In Season 1, we are shown cremation as both a high-status Norse funerary ceremony of an earl slain in a duel, and a mode for disposing of plague victims in Kattegat. Subsequently, we see cremation taking place over water and on land on multiple occasions. When Queen Aslaug is slain in Season 4 part 1, she is burned over water by her killers. After defeat in battle in Season 2 the mass burning of warriors after battle and over water.  A similar mass cremation on land, also after defeat in battle, is led by Lagertha in Season 4 part 1. In all cases, cremation is seen as a fully integrated part of the funerary rituals of the Norse, but also linked to sombre defeat on more occasions than not.

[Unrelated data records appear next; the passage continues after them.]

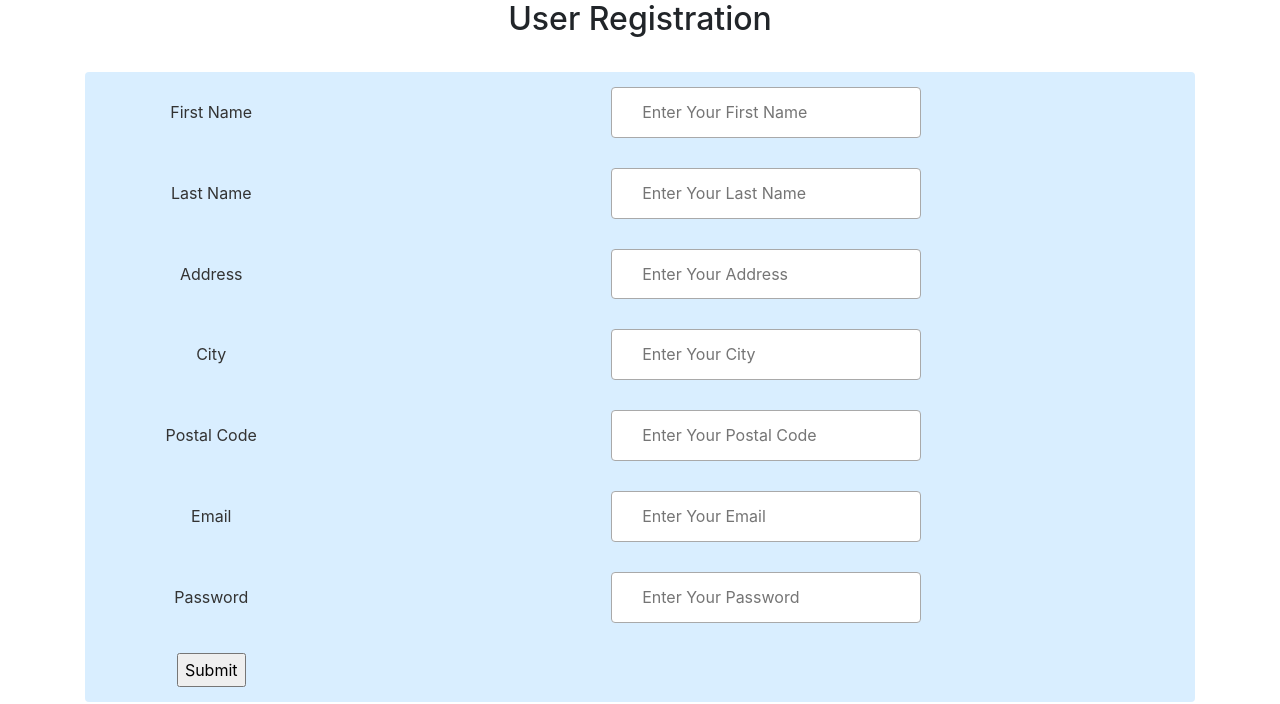
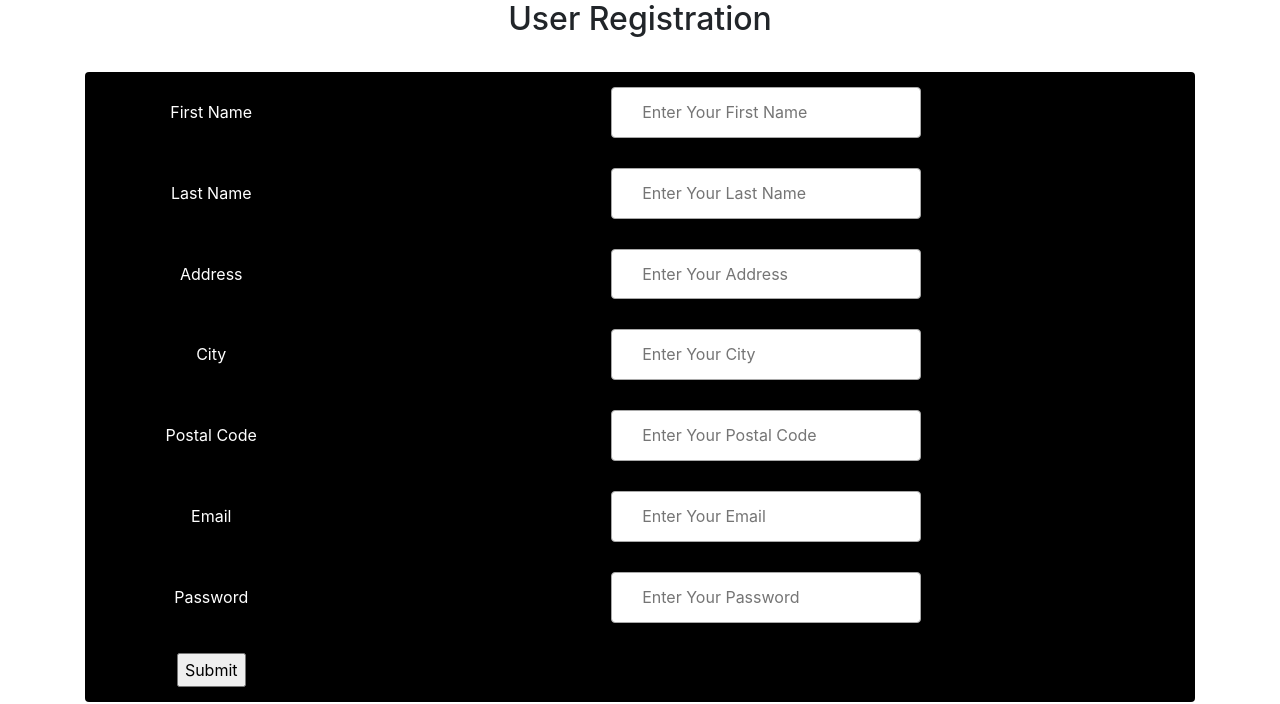
Before and after one commit to 1700128/RentATuxedo, a PHP site: page /registration.php in a window 1280 px wide. Shown: the part 96-800 px from the top of the page. Run offline with PHP 8.4, Linux system fonts and the light colour scheme.

Commit message:
last commit

```diff
--- a/registration.php
+++ b/registration.php
@@ -89,14 +89,14 @@ if ($_SERVER["REQUEST_METHOD"] == "POST") {//Check it is comming from a form
         background-color: #000;
     }
     .form-table {
-	background: #d9eeff;
+	background: #000;
 	width: 100%;
 	border-spacing: initial;
 	margin: 2px 0px;
 	word-break: break-word;
 	table-layout: auto;
 	line-height: 1.8em;
-	color: #333;
+	color: #FFF;
 	border-radius: 4px;
 	padding: 20px 40px;
 }
@@ -160,7 +160,7 @@ if ($_SERVER["REQUEST_METHOD"] == "POST") {//Check it is comming from a form
         </tr>
         <tr>
 		<td>Postal Code</td>
-        <td><input type="number" class="inputBox" name="user_postalcode" placeholder="Enter Your Postal Code"></td>
+        <td><input type="text" class="inputBox" name="user_postalcode" placeholder="Enter Your Postal Code"></td>
         </tr>
         <tr>
 		<td>Email</td>
```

So we are introduced to cremation in the show as a non-Christian rite. This provides a backdrop to how viewers are expected to read the brief and background cremation scene conducted by the West Saxons in Season 5 part 1. Viewers of the show are being afforded the intelligence to see beyond historical ‘accuracy’ to consider funerals as visual cues to the fortunes and moods of the characters. Here the disease affecting the West Saxons is clearly a result of displacement and all the attendant factors – bad sanitation, poor diet, exposure to the elements, and emotional stress. Their recourse to a non-Christian method of corpse disposal, away from consecrated ground and without priests attending, is a powerful visual index of the desperation and destitution to which even the royal family is subjected in response to military defeats and being forced to flee from the Heathen Great Army led by the sons of Ragnar. This background moment poses the question: in a wetland disease-ridden temporary camp, might even West Saxon royals burn their dead?


Williams, H. 2019. Death’s drama: mortuary practice in Vikings Season 1–4, in H. Williams, B. Wills-Eve and J. Osborne (eds) The Public Archaeology of Death, 155–182. Sheffield: Equinox.